In dismissing the obstruction charges this week against Maughan, 1st District Judge Kevin Allen found his refusal to testify was not intended to "hinder, delay or prevent" Griffin's prosecution, as required by statute.

Rather, Maughan -- who is also charged with murder in Perry's death -- was protecting his own right against self-incrimination, the judge said in a written decision.

The judge said Maughan's intent could be inferred from his willing assistance to police and prosecutors until the time he was charged as an accomplice to the slaying.

For purposes of Griffin's trial, Maughan was given "use immunity," meaning nothing he said on the witness stand could have been used at his own trial.

Despite that immunity, Maughan apparently "still feared that his constitutional rights needed to be protected," the judge said. "None of the facts suggest [Maughan] had any reason to prevent Mister Griffin's conviction."

Perry's slaying went unsolved until 2005, when DNA evidence put Griffin at the scene.

The DNA came from blood on a dollar bill that Griffin, posing as an attendant, gave as change to two University of Utah students who stopped for gas and cigarettes while the murder and robbery were in progress.

The students reported the encounter to police, who found Perry dead in a back room, where he had been hog-tied with an extension cord, stabbed with a screwdriver and bludgeoned with a 60-pound metal cylinder.

The dollar bill was kept in storage until improved DNA techniques were available to test it. The DNA profile matched Griffin, who in 2005 was serving time in a federal prison in California for a weapons conviction.

Maughan later told police that Griffin attacked Perry with a screwdriver during an argument over correct change.

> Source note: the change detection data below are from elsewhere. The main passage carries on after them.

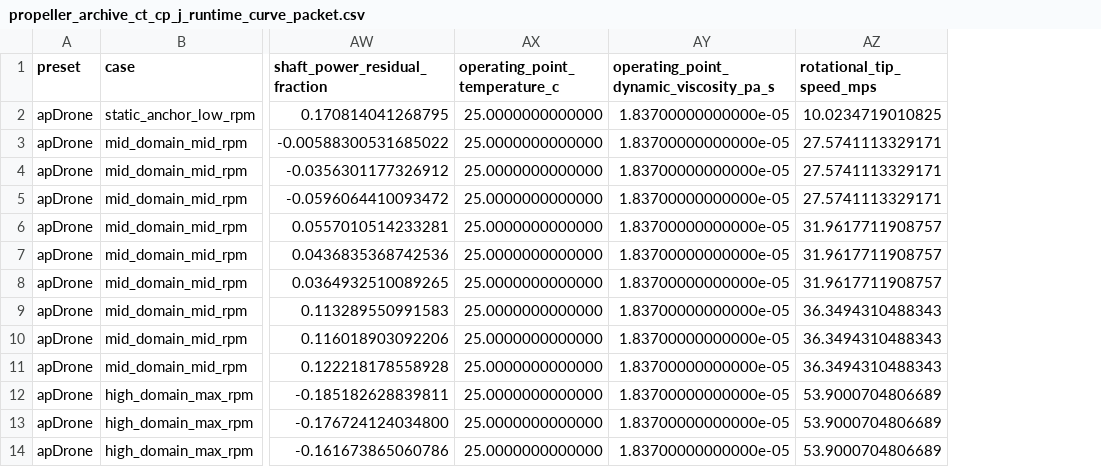
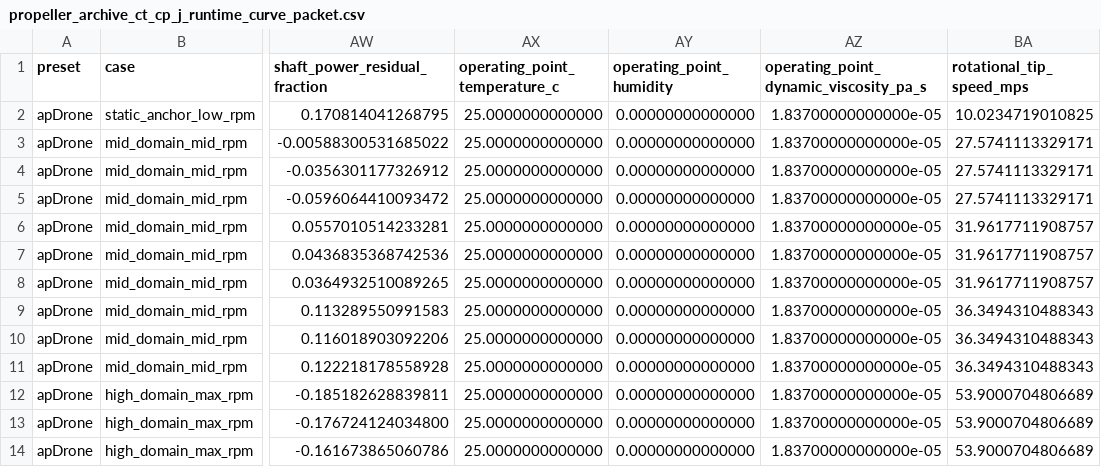
Before and after one commit to SakalioLabs/FPV-Dronecraft, a CSV file: docs/data/propeller_archive_ct_cp_j_runtime_curve_packet.csv, drawn as a sheet; only a part is shown, gaps mark what is left out; the diff names each change by its address in the sheet, - before the commit and + after, or states it on an @@ line.

Commit message:
Export CT CP J operating point humidity

```diff
--- a/docs/data/propeller_archive_ct_cp_j_runtime_curve_packet.csv
+++ b/docs/data/propeller_archive_ct_cp_j_runtime_curve_packet.csv
+column AY (operating_point_humidity), rows 2-14: all 0.00000000000000
```
Also changed, not shown: 2 other files.
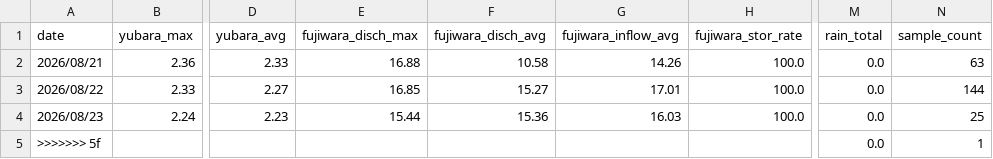
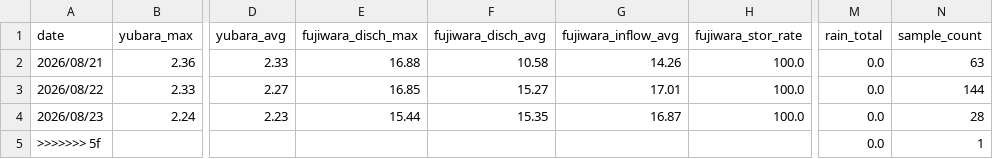
Before and after one commit to tetsucanyons-cell/tone-river-water, a CSV file: data/history/daily_2026.csv, drawn as a sheet; only a part is shown, gaps mark what is left out; the diff names each change by its address in the sheet, - before the commit and + after, or states it on an @@ line.

```diff
--- a/data/history/daily_2026.csv
+++ b/data/history/daily_2026.csv
-F4 (fujiwara_disch_avg): 15.36
+F4 (fujiwara_disch_avg): 15.35
-G4 (fujiwara_inflow_avg): 16.03
+G4 (fujiwara_inflow_avg): 16.87
-N4 (sample_count): 25
+N4 (sample_count): 28
```
Also changed, not shown: data/history/2026-08.csv, public/data/history/2026-08.csv, 5 other files.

Maughan told police he held the victim's legs during the attack because Griffin threatened to kill him, too, unless he helped.

No date has been set for Maughan's murder trial. If convicted of the murder, he faces up to life in prison.